The Labour leader exploited Conservative splits over disability benefits.

It didn't take long for Theresa May to herald the Conservatives' Copeland by-election victory at PMQs (and one couldn't blame her). But Jeremy Corbyn swiftly brought her down to earth. The Labour leader denounced the government for "sneaking out" its decision to overrule a court judgement calling for Personal Independence Payments (PIPs) to be extended to those with severe mental health problems.

Rather than merely expressing his own outrage, Corbyn drew on that of others. He smartly quoted Tory backbencher Heidi Allen, one of the tax credit rebels, who has called on May to "think agan" and "honour" the court's rulings. The Prime Minister protested that the government was merely returning PIPs to their "original intention" and was already spending more than ever on those with mental health conditions. But Corbyn had more ammunition, denouncing Conservative policy chair George Freeman for his suggestion that those "taking pills" for anxiety aren't "really disabled". After May branded Labour "the nasty party" in her conference speech, Corbyn suggested that the Tories were once again worthy of her epithet.

May emphasised that Freeman had apologised and, as so often, warned that the "extra support" promised by Labour would be impossible without the "strong economy" guaranteed by the Conservatives. "The one thing we know about Labour is that they would bankrupt Britain," she declared. Unlike on previous occasions, Corbyn had a ready riposte, reminding the Tories that they had increased the national debt by more than every previous Labour government.

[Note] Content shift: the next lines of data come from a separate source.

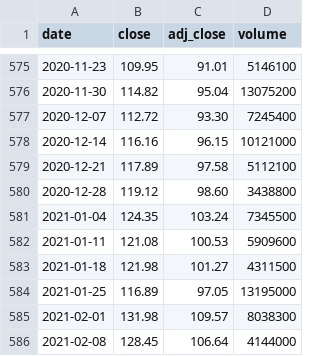
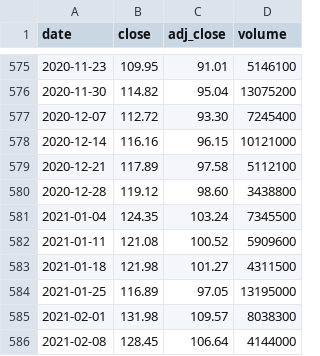
Before and after one commit to cri8-gemini/cri8-gemini.github.io, a CSV file: data/stocks/DRI.csv, drawn as a sheet; only a part is shown, gaps mark what is left out.

```diff
--- a/data/stocks/DRI.csv
+++ b/data/stocks/DRI.csv
@@ -581,3 +581,3 @@ date,close,adj_close,volume
 2021-01-04,124.35,103.24,7345500
-2021-01-11,121.08,100.53,5909600
+2021-01-11,121.08,100.52,5909600
 2021-01-18,121.98,101.27,4311500
```
Also changed, not shown: data/stocks/BJRI.csv, data/stocks/CBRL.csv, 1 other file.
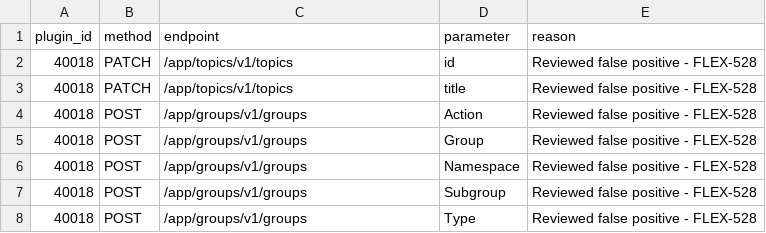
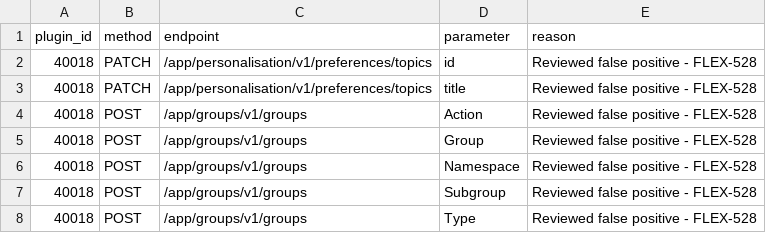
Before and after one commit to govuk-once/flex, a TSV file: .zap/rules.tsv, drawn as a sheet.

```diff
--- a/.zap/rules.tsv
+++ b/.zap/rules.tsv
@@ -1,4 +1,4 @@
 plugin_id	method	endpoint	parameter	reason
-40018	PATCH	/app/topics/v1/topics	id	Reviewed false positive - FLEX-528
-40018	PATCH	/app/topics/v1/topics	title	Reviewed false positive - FLEX-528
+40018	PATCH	/app/personalisation/v1/preferences/topics	id	Reviewed false positive - FLEX-528
+40018	PATCH	/app/personalisation/v1/preferences/topics	title	Reviewed false positive - FLEX-528
 40018	POST	/app/groups/v1/groups	Action	Reviewed false positive - FLEX-528
```
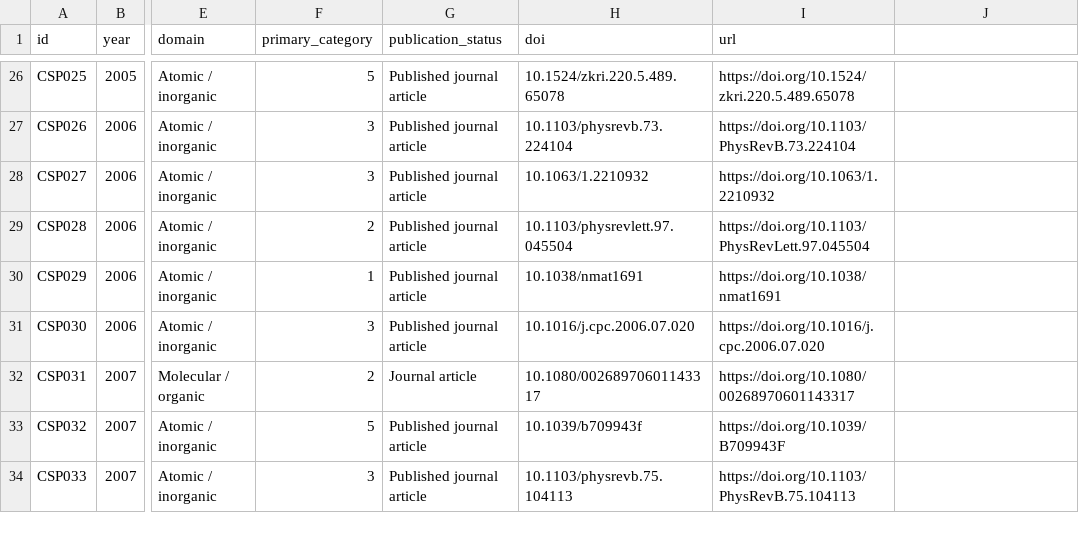
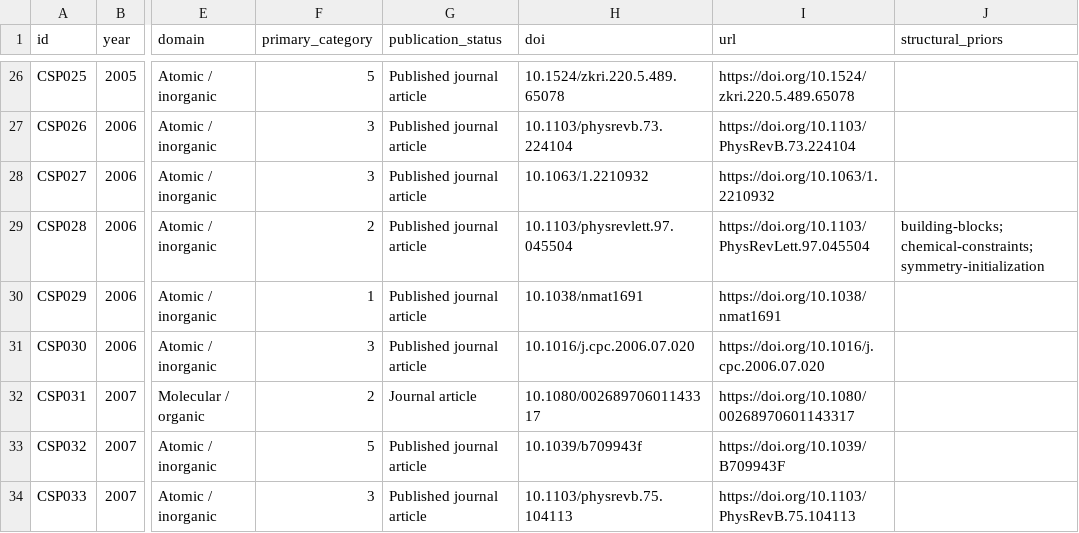
Before and after one commit to usccolumbia/awesome-crystal-structure-prediction, a CSV file: data/papers.csv, drawn as a sheet; only a part is shown, gaps mark what is left out; the diff covers the shown part only; the diff names each change by its address in the sheet, - before the commit and + after, or states it on an @@ line.

Commit message:
Add structural knowledge

```diff
--- a/data/papers.csv
+++ b/data/papers.csv
-J1: (empty)
+J1: structural_priors
-J29 (structural_priors): (empty)
+J29 (structural_priors): building-blocks; chemical-constraints; symmetry-initialization
```
Also changed, not shown: 3 added rows and 24 edited cells elsewhere in this file, data/benchmarks.csv, data/software.csv, 18 other files.
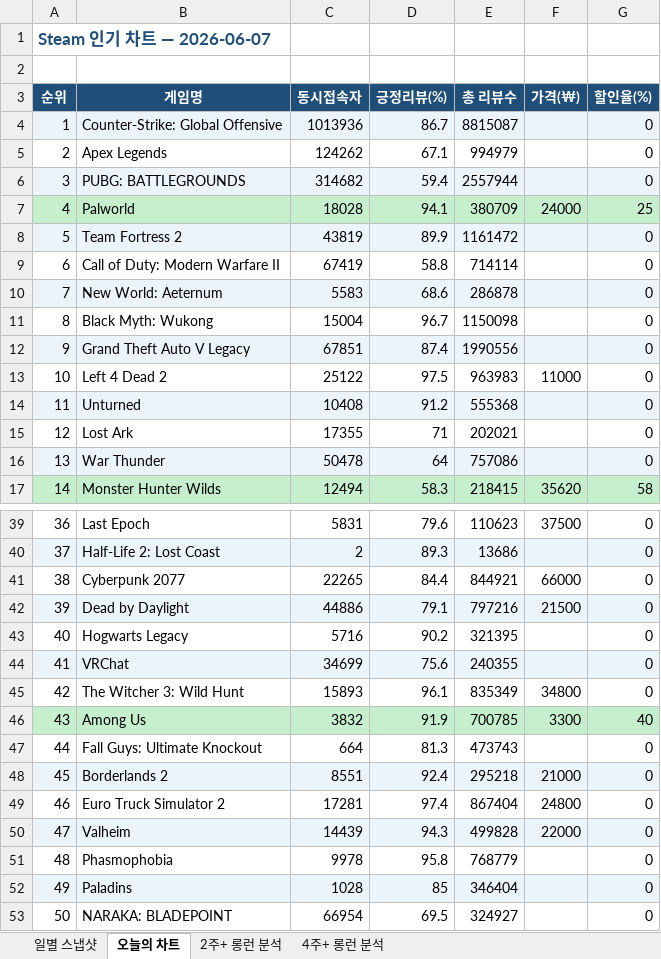
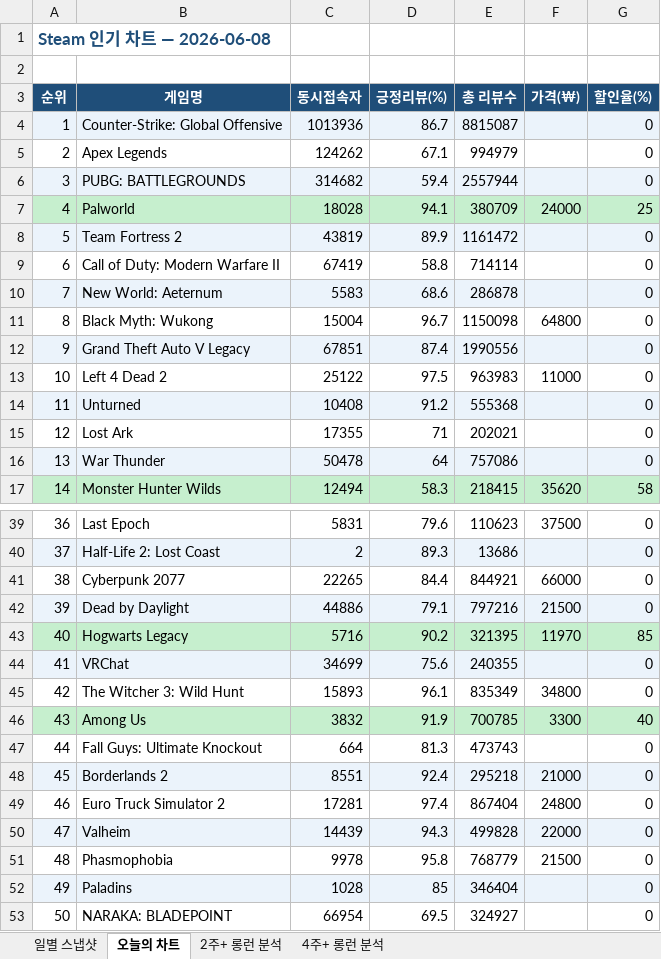
Before and after one commit to yunahro0513/steam-tracker, an Excel workbook: steam_chart_tracker.xlsx, sheet 오늘의 차트, drawn as a sheet; only a part is shown, gaps mark what is left out; values as stored, in another font and other column widths than the file's, no borders; the diff names each change by its address in the sheet, - before the commit and + after, or states it on an @@ line.

```diff
--- a/steam_chart_tracker.xlsx (sheet 오늘의 차트)
+++ b/steam_chart_tracker.xlsx (sheet 오늘의 차트)
-A1 (순위): Steam 인기 차트 — 2026-06-07
+A1 (순위): Steam 인기 차트 — 2026-06-08
-F11 (가격(₩)): (empty)
+F11 (가격(₩)): 64800
-A43:G43 fill: none
+A43:G43 fill: #C6EFCE
-F43 (가격(₩)): (empty)
+F43 (가격(₩)): 11970
-G43 (할인율(%)): 0
+G43 (할인율(%)): 85
-F51 (가격(₩)): (empty)
+F51 (가격(₩)): 21500
```
Also changed, not shown: sheet 일별 스냅샷, sheet 2주+ 롱런 분석, sheet 4주+ 롱런 분석, 1 other file.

But May saved her jibe of choice for the end, recalling shadow cabinet minister Cat Smith's assertion that the Copeland result was an "incredible achivement" for her party. "I think that word actually sums up the Right Honourable Gentleman's leadership. In-cred-ible," May concluded, with a rather surreal Thatcher-esque flourish.

Yet many economists and EU experts say the same of her Brexit plan. Having repeatedly hailed the UK's "strong economy" (which has so far proved resilient), May had better hope that single market withdrawal does not wreck it. But on Brexit, as on disability benefits, it is Conservative rebels, not Corbyn, who will determine her fate.

George Eaton is political editor of the New Statesman.